• [PROVIDED ENTRIES]
★ ★ ★ ★ ★
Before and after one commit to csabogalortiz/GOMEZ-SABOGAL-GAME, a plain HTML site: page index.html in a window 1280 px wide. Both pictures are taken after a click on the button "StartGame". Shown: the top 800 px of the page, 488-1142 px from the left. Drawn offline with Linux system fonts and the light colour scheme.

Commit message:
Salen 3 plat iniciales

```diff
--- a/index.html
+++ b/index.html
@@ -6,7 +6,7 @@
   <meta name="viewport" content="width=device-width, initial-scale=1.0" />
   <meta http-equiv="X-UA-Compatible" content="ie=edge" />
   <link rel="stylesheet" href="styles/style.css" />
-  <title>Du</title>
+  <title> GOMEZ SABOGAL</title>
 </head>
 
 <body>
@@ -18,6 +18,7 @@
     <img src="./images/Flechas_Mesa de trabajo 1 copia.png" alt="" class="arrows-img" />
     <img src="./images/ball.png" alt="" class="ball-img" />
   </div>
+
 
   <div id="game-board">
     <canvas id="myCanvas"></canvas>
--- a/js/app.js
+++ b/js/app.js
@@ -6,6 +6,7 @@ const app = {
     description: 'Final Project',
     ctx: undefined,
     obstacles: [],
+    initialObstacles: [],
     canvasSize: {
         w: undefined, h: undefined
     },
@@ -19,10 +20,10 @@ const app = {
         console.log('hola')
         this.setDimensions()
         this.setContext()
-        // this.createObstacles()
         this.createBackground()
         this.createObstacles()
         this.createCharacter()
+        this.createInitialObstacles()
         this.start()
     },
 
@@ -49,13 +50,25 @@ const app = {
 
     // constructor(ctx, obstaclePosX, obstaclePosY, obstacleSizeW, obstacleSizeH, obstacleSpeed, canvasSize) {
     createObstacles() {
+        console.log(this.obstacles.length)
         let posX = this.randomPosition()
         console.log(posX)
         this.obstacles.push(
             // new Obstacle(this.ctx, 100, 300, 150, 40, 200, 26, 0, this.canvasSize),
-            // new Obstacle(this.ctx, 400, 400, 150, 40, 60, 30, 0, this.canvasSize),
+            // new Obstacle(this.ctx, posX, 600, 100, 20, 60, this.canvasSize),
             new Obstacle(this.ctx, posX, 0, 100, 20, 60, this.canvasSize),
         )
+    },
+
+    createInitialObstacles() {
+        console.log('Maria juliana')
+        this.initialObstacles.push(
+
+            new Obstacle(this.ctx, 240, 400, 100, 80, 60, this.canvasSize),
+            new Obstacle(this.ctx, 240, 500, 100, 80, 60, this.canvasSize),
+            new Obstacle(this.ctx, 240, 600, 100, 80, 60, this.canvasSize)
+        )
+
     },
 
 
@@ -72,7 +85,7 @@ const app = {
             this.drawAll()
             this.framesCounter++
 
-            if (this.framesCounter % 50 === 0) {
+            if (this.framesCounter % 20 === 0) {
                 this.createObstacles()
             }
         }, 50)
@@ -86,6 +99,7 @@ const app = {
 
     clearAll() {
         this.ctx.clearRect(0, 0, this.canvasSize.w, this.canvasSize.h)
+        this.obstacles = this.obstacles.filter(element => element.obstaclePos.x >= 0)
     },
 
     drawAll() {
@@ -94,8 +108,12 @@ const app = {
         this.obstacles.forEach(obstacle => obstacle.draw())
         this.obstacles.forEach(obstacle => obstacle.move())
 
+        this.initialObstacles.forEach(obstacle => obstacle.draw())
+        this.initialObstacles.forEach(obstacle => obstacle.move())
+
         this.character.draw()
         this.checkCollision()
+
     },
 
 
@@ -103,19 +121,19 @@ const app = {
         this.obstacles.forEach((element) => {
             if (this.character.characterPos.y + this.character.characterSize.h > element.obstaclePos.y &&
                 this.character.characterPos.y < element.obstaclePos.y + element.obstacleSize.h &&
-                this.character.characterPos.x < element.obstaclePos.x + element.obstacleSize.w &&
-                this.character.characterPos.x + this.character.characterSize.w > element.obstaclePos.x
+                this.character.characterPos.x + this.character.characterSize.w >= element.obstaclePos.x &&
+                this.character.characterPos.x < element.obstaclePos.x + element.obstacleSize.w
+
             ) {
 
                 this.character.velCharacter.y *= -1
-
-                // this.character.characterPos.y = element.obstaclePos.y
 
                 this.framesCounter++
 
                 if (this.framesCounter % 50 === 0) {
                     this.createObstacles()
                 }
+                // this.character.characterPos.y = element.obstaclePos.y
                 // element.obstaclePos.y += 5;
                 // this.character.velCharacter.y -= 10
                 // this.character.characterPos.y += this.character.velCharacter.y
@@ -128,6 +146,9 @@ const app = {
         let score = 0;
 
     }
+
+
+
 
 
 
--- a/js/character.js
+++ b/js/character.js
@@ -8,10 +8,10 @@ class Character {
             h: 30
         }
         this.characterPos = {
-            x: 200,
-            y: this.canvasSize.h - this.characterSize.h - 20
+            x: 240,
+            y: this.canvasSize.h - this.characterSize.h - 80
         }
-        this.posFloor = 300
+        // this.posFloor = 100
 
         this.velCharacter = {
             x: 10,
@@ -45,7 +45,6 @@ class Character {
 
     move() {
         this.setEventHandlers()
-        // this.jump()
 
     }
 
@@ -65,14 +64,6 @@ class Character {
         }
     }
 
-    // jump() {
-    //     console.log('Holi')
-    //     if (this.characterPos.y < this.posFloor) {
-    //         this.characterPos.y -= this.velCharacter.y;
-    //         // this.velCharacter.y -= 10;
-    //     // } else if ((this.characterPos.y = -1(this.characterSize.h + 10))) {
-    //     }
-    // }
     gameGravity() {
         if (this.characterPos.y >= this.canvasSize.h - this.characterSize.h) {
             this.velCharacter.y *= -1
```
★ ★ ★ ★ ★
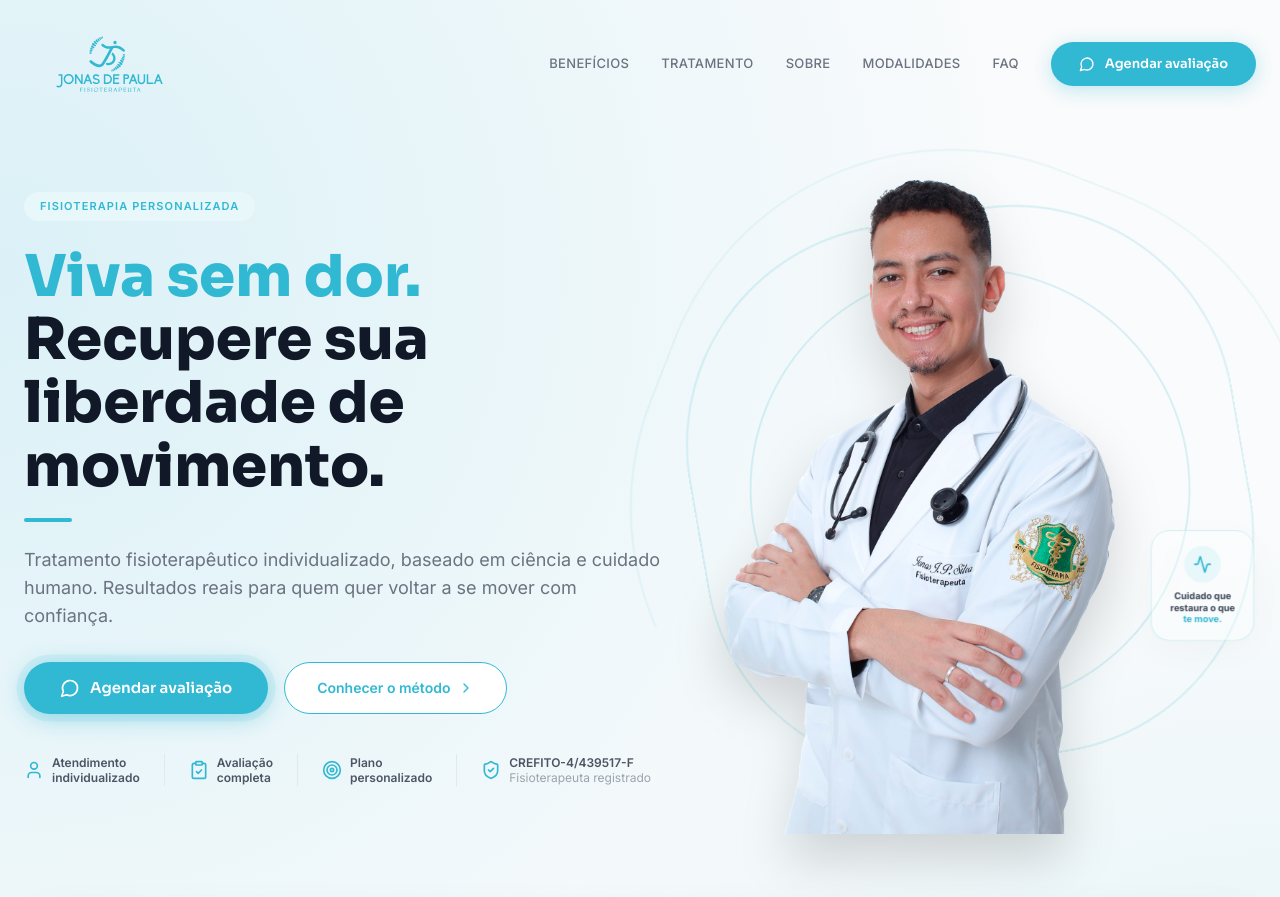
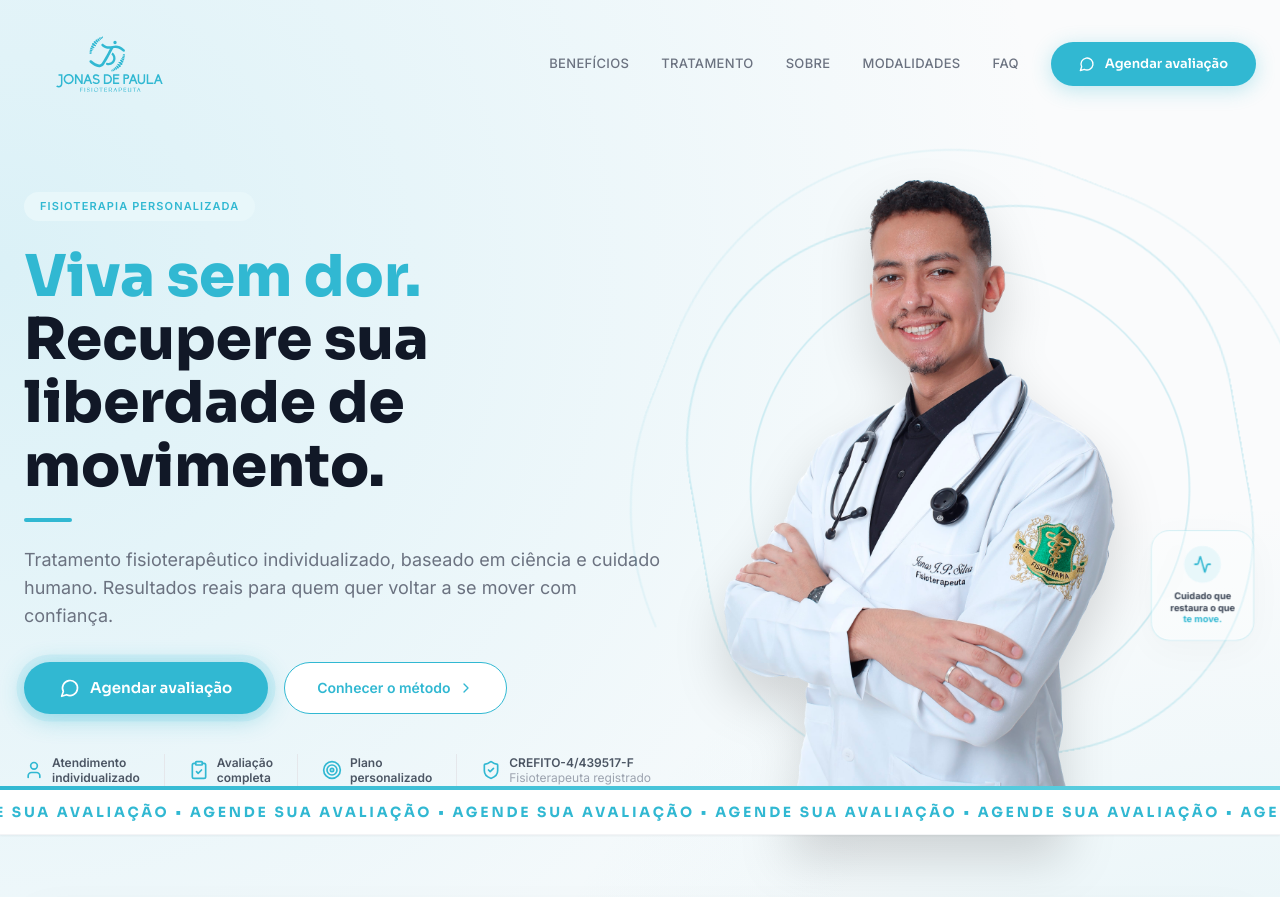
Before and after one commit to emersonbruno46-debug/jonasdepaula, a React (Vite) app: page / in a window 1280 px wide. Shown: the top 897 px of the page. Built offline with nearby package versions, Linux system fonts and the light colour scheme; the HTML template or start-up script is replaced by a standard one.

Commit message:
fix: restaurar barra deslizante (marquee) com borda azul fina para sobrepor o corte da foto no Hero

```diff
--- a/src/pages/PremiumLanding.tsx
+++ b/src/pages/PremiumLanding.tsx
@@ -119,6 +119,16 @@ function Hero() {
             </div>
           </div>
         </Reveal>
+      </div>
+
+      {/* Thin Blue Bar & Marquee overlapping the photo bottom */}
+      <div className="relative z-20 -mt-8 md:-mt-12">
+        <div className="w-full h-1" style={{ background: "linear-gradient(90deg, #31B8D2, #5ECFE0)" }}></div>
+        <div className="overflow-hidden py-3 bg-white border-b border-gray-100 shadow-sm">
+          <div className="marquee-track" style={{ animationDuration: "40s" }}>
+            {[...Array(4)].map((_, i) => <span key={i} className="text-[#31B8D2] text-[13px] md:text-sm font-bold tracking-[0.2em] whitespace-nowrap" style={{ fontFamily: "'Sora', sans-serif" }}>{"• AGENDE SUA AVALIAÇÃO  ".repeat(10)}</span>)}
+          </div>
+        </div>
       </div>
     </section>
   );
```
★ ★ ★ ★ ★
• [WHAT THIS TASK INVOLVES]
Lines above with "posFloor" in them are the ones to copy.

• [RESPONSE TO THIS EXERCISE]
-        this.posFloor = 300
+        // this.posFloor = 100
-    //     if (this.characterPos.y < this.posFloor) {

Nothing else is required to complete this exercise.